• **What this task involves**:
Among the records below, which lines contain the string "section"? Report them.

START Supplied data

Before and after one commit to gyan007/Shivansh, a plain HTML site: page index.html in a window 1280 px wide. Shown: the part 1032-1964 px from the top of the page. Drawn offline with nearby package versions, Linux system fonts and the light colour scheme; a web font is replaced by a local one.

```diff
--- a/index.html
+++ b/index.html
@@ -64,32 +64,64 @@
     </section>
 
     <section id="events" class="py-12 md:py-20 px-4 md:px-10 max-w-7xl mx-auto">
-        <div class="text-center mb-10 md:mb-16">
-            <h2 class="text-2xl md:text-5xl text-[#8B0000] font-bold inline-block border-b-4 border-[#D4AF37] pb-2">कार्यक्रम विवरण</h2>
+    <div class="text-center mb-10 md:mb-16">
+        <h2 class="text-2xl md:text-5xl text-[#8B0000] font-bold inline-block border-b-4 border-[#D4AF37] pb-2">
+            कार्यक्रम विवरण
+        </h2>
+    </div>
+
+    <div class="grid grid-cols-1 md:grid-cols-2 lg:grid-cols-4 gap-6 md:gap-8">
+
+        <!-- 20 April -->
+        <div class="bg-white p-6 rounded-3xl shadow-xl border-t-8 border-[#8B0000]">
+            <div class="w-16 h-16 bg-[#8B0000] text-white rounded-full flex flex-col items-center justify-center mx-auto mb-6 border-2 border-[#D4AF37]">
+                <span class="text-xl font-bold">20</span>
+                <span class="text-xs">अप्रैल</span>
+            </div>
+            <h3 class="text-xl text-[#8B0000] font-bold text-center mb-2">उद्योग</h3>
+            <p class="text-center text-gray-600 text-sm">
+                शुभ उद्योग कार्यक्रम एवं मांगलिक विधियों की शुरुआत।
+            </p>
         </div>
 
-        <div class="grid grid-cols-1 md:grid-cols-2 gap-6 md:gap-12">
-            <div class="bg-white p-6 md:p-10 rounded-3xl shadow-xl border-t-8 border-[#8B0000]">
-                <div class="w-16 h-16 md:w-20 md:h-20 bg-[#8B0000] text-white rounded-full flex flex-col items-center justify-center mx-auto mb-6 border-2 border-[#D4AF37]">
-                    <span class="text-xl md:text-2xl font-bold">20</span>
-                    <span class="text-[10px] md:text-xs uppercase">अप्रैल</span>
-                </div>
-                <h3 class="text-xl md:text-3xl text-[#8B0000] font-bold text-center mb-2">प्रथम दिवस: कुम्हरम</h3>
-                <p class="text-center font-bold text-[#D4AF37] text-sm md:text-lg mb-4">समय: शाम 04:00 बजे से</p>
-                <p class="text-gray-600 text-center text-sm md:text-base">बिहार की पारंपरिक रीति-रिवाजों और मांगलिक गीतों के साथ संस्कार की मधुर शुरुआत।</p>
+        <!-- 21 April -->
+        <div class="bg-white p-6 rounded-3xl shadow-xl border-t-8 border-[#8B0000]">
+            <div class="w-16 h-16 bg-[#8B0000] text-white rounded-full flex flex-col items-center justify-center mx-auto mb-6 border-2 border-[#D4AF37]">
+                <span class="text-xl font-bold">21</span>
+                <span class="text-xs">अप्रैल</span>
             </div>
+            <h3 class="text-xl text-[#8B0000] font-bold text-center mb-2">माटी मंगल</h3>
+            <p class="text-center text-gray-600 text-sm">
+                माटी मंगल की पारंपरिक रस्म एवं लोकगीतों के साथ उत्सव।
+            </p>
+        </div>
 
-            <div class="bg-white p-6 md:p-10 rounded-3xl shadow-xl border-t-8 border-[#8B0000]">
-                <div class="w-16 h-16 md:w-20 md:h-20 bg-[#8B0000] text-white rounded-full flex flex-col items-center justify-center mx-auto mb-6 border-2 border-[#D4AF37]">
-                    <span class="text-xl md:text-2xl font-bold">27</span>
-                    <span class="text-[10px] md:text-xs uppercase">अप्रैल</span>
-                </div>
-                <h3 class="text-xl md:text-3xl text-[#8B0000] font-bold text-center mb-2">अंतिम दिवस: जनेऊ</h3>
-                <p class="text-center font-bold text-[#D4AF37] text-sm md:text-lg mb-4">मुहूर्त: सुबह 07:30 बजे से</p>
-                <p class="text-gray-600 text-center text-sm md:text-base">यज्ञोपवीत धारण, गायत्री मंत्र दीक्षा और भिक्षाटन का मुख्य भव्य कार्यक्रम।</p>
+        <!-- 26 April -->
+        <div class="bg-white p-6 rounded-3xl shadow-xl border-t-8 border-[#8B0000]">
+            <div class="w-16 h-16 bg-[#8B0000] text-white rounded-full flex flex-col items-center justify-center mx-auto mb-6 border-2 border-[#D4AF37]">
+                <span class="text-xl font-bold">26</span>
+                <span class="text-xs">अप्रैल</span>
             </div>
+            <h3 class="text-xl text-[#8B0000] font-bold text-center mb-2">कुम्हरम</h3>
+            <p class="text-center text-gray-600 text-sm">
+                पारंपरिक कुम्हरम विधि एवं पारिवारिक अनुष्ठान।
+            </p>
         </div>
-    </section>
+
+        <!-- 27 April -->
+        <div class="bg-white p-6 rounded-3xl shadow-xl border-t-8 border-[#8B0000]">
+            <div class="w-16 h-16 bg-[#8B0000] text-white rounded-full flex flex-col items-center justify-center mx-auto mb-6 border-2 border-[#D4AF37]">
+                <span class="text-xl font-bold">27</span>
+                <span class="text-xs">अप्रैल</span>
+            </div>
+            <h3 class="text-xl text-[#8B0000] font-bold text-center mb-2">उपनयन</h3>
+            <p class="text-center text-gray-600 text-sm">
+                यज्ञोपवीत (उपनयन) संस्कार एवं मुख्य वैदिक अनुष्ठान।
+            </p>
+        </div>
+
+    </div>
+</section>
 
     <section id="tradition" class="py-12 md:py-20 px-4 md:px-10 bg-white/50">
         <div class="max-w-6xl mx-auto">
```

END Supplied data

• **Completed exercise**:
     </section>
     <section id="events" class="py-12 md:py-20 px-4 md:px-10 max-w-7xl mx-auto">
-    </section>
+</section>
     <section id="tradition" class="py-12 md:py-20 px-4 md:px-10 bg-white/50">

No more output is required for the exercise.